 Recognitions: Gold Member You need to pick one inertial frame and stick with it from start to finish. And you need to understand that the faster you go in that frame, the slower your clock ticks. Now can you see that from the earth's frame, only the rocket twin's clock will run slow?

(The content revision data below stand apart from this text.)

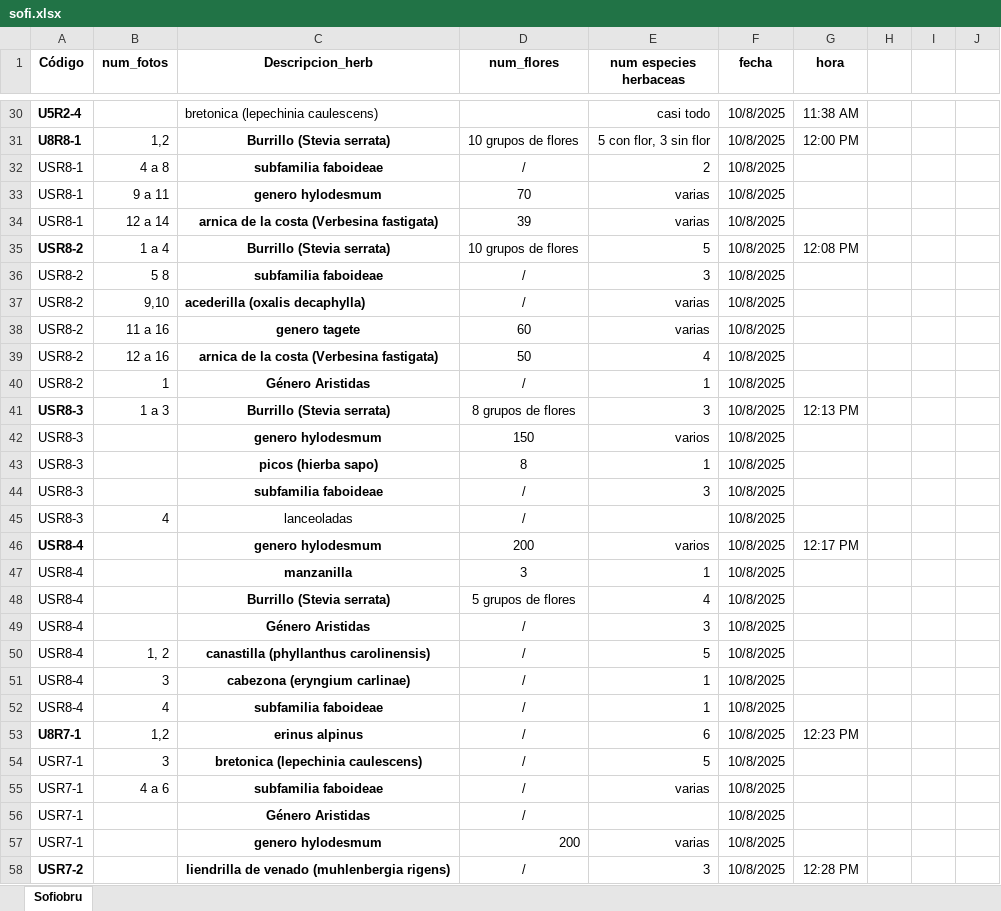
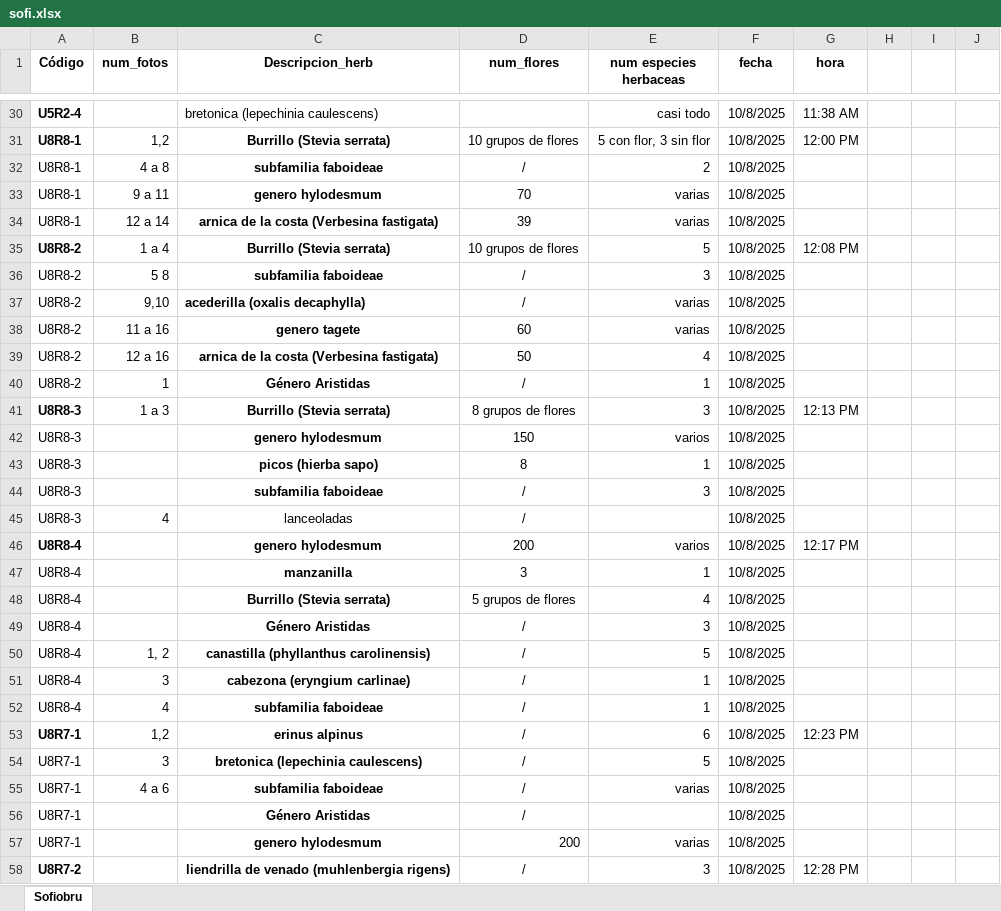
Before and after one commit to BetoC2/bosque, an Excel workbook: sistematizacion/sofi.xlsx, sheet Sofiobru, drawn as a sheet; only a part is shown, gaps mark what is left out; values as stored, in another font and other column widths than the file's, no borders; the diff covers the shown part only; the diff names each change by its address in the sheet, - before the commit and + after, or states it on an @@ line.

```diff
--- a/sistematizacion/sofi.xlsx (sheet Sofiobru)
+++ b/sistematizacion/sofi.xlsx (sheet Sofiobru)
-A32:A34 (Código): USR8-1
+A32:A34 (Código): U8R8-1
-A35:A40 (Código): USR8-2
+A35:A40 (Código): U8R8-2
-A41:A45 (Código): USR8-3
+A41:A45 (Código): U8R8-3
-A46:A52 (Código): USR8-4
+A46:A52 (Código): U8R8-4
-A54:A57 (Código): USR7-1
+A54:A57 (Código): U8R7-1
-A58 (Código): USR7-2
+A58 (Código): U8R7-2
```
Also changed, not shown: 13 edited cells elsewhere in this sheet, sistematizacion/base_de_datos.xlsx, 6 other files.
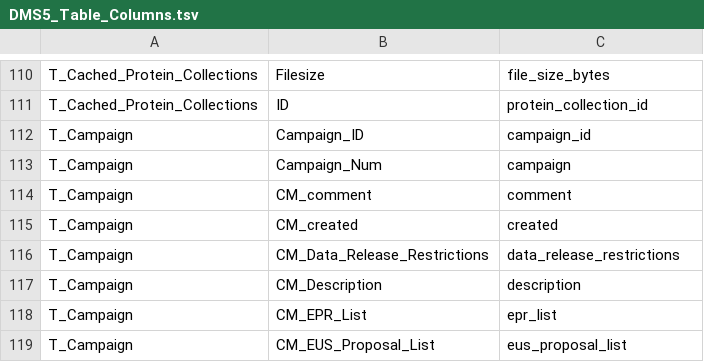
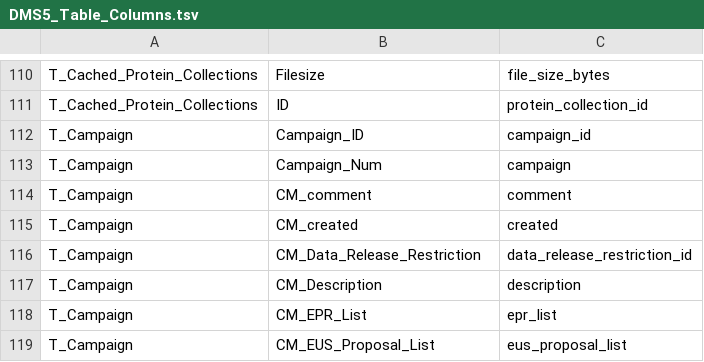
Before and after one commit to PNNL-Comp-Mass-Spec/PgSQL-Table-Creator-Helper, a TSV file: Data/DMS5_Table_Columns.tsv, drawn as a sheet; only a part is shown, gaps mark what is left out.

Commit message:
Use new column name

```diff
--- a/Data/DMS5_Table_Columns.tsv
+++ b/Data/DMS5_Table_Columns.tsv
@@ -115,3 +115,3 @@ T_Campaign	CM_comment	comment
 T_Campaign	CM_created	created
-T_Campaign	CM_Data_Release_Restrictions	data_release_restrictions
+T_Campaign	CM_Data_Release_Restriction	data_release_restriction_id
 T_Campaign	CM_Description	description
```
Also changed, not shown: 1 other file.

And can you see that if you use the rocket's frame during the first half of the trip, only the earth's clock will run slow but during the last half of the trip, the rocket has to travel much faster than the earth in order to catch up with it and so its clock has to run even slower such that it ends up with less time on it when it gets back to earth?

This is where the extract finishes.